-- What you are asked to do --
Return all entries word for word, but drop any images.

■ ■ ■ ■

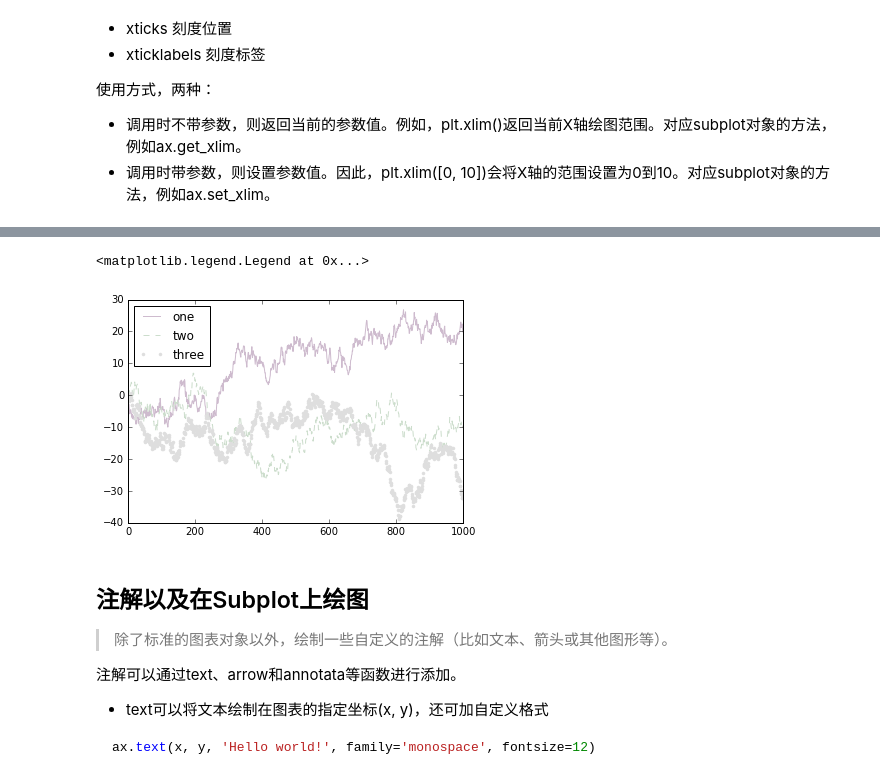
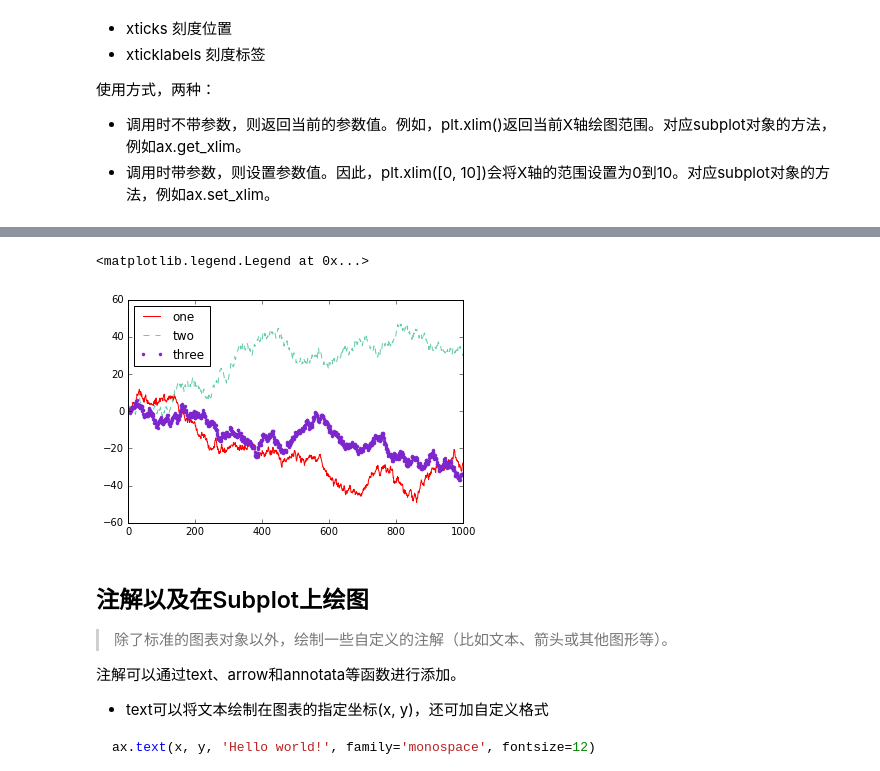
Before and after one commit to 26huitailang/python-of-data-analysis, a Jupyter notebook: ch08_notebook.ipynb, the cells around one changed output, grey strips where cells are left out. Cells and saved outputs as stored; diff of their text form; code cells hidden in the pictures.

```diff
--- a/ch08_notebook.ipynb
+++ b/ch08_notebook.ipynb
@@ -107,18 +115,18 @@ ax2.plot(data.cumsum())
 # %%
 # 添加图例（legend）
 
 # 第一种，天假subplot的时候传入label参数
 fig = plt.figure();ax = fig.add_subplot(1, 1, 1)
 
-ax.plot(np.random.randn(1000).cumsum(), 'k', color='#CEBBCE', label='one')
-ax.plot(np.random.randn(1000).cumsum(), 'k--', color='#CCDDCC',label='two')
-ax.plot(np.random.randn(1000).cumsum(), 'k.', color='#DEDEDE',label='three')
+ax.plot(np.random.randn(1000).cumsum(), 'k', color='#FF0000', label='one')
+ax.plot(np.random.randn(1000).cumsum(), 'k--', color='#66CDAA',label='two')
+ax.plot(np.random.randn(1000).cumsum(), 'k.', color='#7D26CD',label='three')
 
 # 调用ax.legend或plt.legend()来自动创建图例
 ax.legend(loc='best')
 # %% [output]
 <matplotlib.legend.Legend at 0x...>
-[figure, old version]
+[figure, new version]
 # %% [markdown]
 ## 注解以及在Subplot上绘图
 > 除了标准的图表对象以外，绘制一些自定义的注解（比如文本、箭头或其他图形等）。
```
Also changed, not shown: parts of 53 cells of this notebook, 2 other files.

■ ■ ■ ■

-- Your response --
Before and after one commit to 26huitailang/python-of-data-analysis, a Jupyter notebook: ch08_notebook.ipynb, the cells around one changed output, grey strips where cells are left out. Cells and saved outputs as stored; diff of their text form; code cells hidden in the pictures.

```diff
--- a/ch08_notebook.ipynb
+++ b/ch08_notebook.ipynb
@@ -107,18 +115,18 @@ ax2.plot(data.cumsum())
 # %%
 # 添加图例（legend）
 
 # 第一种，天假subplot的时候传入label参数
 fig = plt.figure();ax = fig.add_subplot(1, 1, 1)
 
-ax.plot(np.random.randn(1000).cumsum(), 'k', color='#CEBBCE', label='one')
-ax.plot(np.random.randn(1000).cumsum(), 'k--', color='#CCDDCC',label='two')
-ax.plot(np.random.randn(1000).cumsum(), 'k.', color='#DEDEDE',label='three')
+ax.plot(np.random.randn(1000).cumsum(), 'k', color='#FF0000', label='one')
+ax.plot(np.random.randn(1000).cumsum(), 'k--', color='#66CDAA',label='two')
+ax.plot(np.random.randn(1000).cumsum(), 'k.', color='#7D26CD',label='three')
 
 # 调用ax.legend或plt.legend()来自动创建图例
 ax.legend(loc='best')
 # %% [output]
 <matplotlib.legend.Legend at 0x...>
-[figure, old version]
+[figure, new version]
 # %% [markdown]
 ## 注解以及在Subplot上绘图
 > 除了标准的图表对象以外，绘制一些自定义的注解（比如文本、箭头或其他图形等）。
```
Also changed, not shown: parts of 53 cells of this notebook, 2 other files.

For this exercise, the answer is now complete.